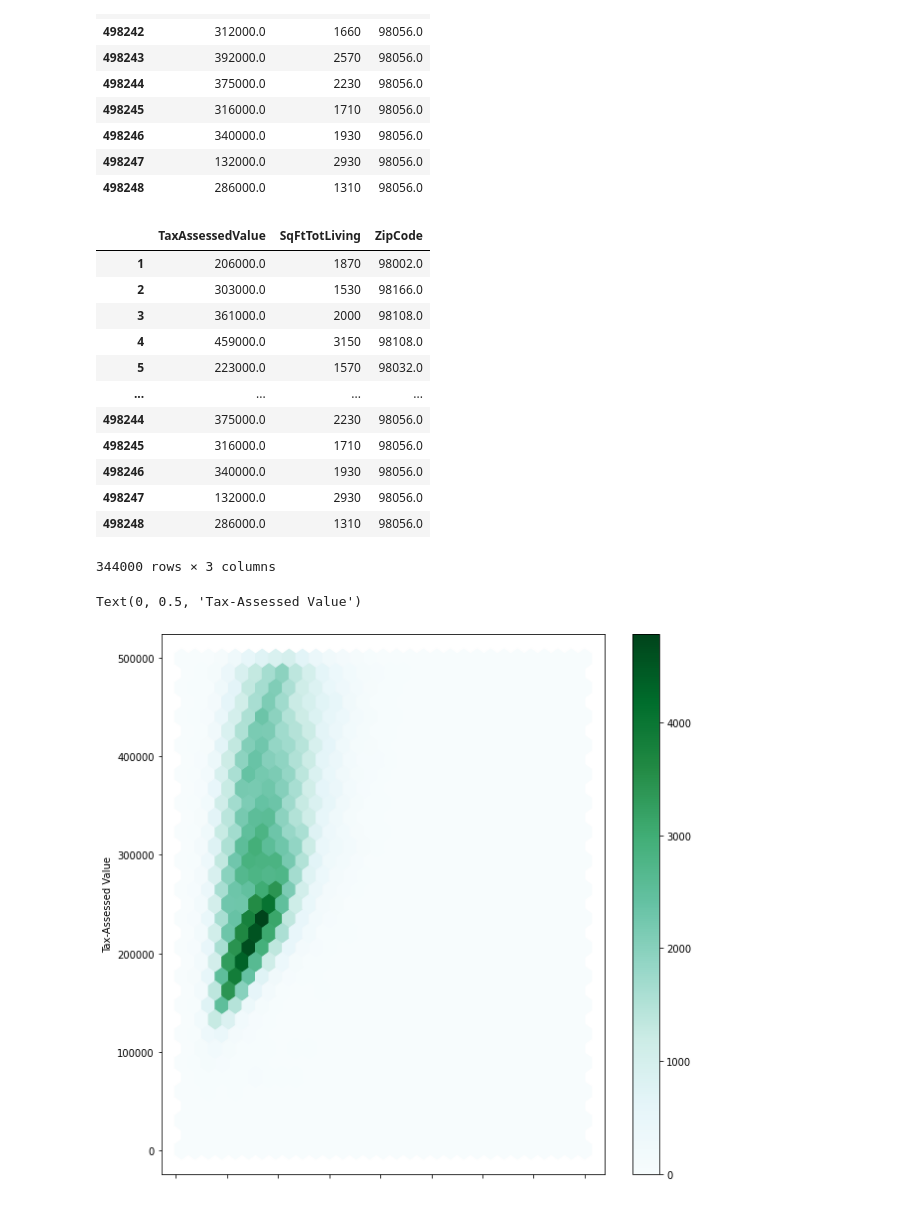
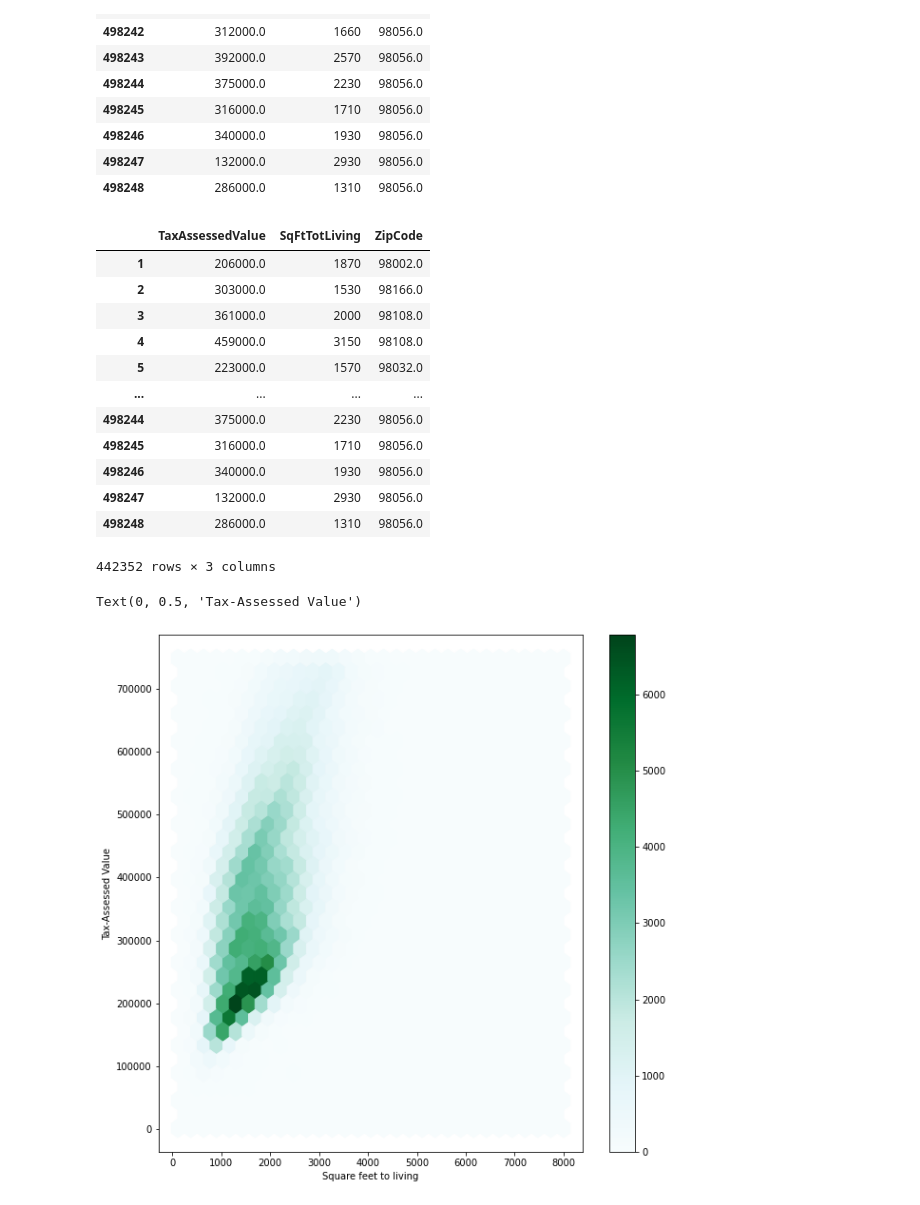
Before and after one commit to tzuzulcode/data_science_enero2022, a Jupyter notebook: Statistics/ExplorandoDosOMasVariables.ipynb, the cells around one changed output. Drawn from its saved outputs; the diff is of its cells as text; code cells hidden in the pictures.

```diff
--- a/Statistics/ExplorandoDosOMasVariables.ipynb
+++ b/Statistics/ExplorandoDosOMasVariables.ipynb
@@ -16,7 +16,7 @@ data.tail(10)
 | 498247 | 132000.0 | 2930 | 98056.0 |
 | 498248 | 286000.0 | 1310 | 98056.0 |
 # %%
-impuestos_filtrados = data.loc[(data.TaxAssessedValue<500_000) & (data.SqFtTotLiving>100)]
+impuestos_filtrados = data.loc[(data.TaxAssessedValue<750_000) & (data.SqFtTotLiving>100)]
 impuestos_filtrados
 # %% [output]
 |  | TaxAssessedValue | SqFtTotLiving | ZipCode |
@@ -31,12 +31,12 @@ impuestos_filtrados
 | 498246 | 340000.0 | 1930 | 98056.0 |
 | 498247 | 132000.0 | 2930 | 98056.0 |
 | 498248 | 286000.0 | 1310 | 98056.0 |
-344000 rows × 3 columns
+442352 rows × 3 columns
 # %%
-ax = impuestos_filtrados.plot.hexbin(x="SqFtTotLiving",y="TaxAssessedValue",gridsize=30,figsize=(10,10))
+ax = impuestos_filtrados.plot.hexbin(x="SqFtTotLiving",y="TaxAssessedValue",gridsize=30,figsize=(10,10),sharex=False)
 
 ax.set_xlabel("Square feet to living")
 ax.set_ylabel("Tax-Assessed Value")
 # %% [output]
 Text(0, 0.5, 'Tax-Assessed Value')
-[figure, old version]
+[figure, new version]
```
Also changed, not shown: parts of 5 cells of this notebook, 3 other files.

# # # #

*Exercise brief*: The response must restate each line of the material above exactly and contain no images.

*Response to the exercise*:
Before and after one commit to tzuzulcode/data_science_enero2022, a Jupyter notebook: Statistics/ExplorandoDosOMasVariables.ipynb, the cells around one changed output. Drawn from its saved outputs; the diff is of its cells as text; code cells hidden in the pictures.

```diff
--- a/Statistics/ExplorandoDosOMasVariables.ipynb
+++ b/Statistics/ExplorandoDosOMasVariables.ipynb
@@ -16,7 +16,7 @@ data.tail(10)
 | 498247 | 132000.0 | 2930 | 98056.0 |
 | 498248 | 286000.0 | 1310 | 98056.0 |
 # %%
-impuestos_filtrados = data.loc[(data.TaxAssessedValue<500_000) & (data.SqFtTotLiving>100)]
+impuestos_filtrados = data.loc[(data.TaxAssessedValue<750_000) & (data.SqFtTotLiving>100)]
 impuestos_filtrados
 # %% [output]
 |  | TaxAssessedValue | SqFtTotLiving | ZipCode |
@@ -31,12 +31,12 @@ impuestos_filtrados
 | 498246 | 340000.0 | 1930 | 98056.0 |
 | 498247 | 132000.0 | 2930 | 98056.0 |
 | 498248 | 286000.0 | 1310 | 98056.0 |
-344000 rows × 3 columns
+442352 rows × 3 columns
 # %%
-ax = impuestos_filtrados.plot.hexbin(x="SqFtTotLiving",y="TaxAssessedValue",gridsize=30,figsize=(10,10))
+ax = impuestos_filtrados.plot.hexbin(x="SqFtTotLiving",y="TaxAssessedValue",gridsize=30,figsize=(10,10),sharex=False)
 
 ax.set_xlabel("Square feet to living")
 ax.set_ylabel("Tax-Assessed Value")
 # %% [output]
 Text(0, 0.5, 'Tax-Assessed Value')
-[figure, old version]
+[figure, new version]
```
Also changed, not shown: parts of 5 cells of this notebook, 3 other files.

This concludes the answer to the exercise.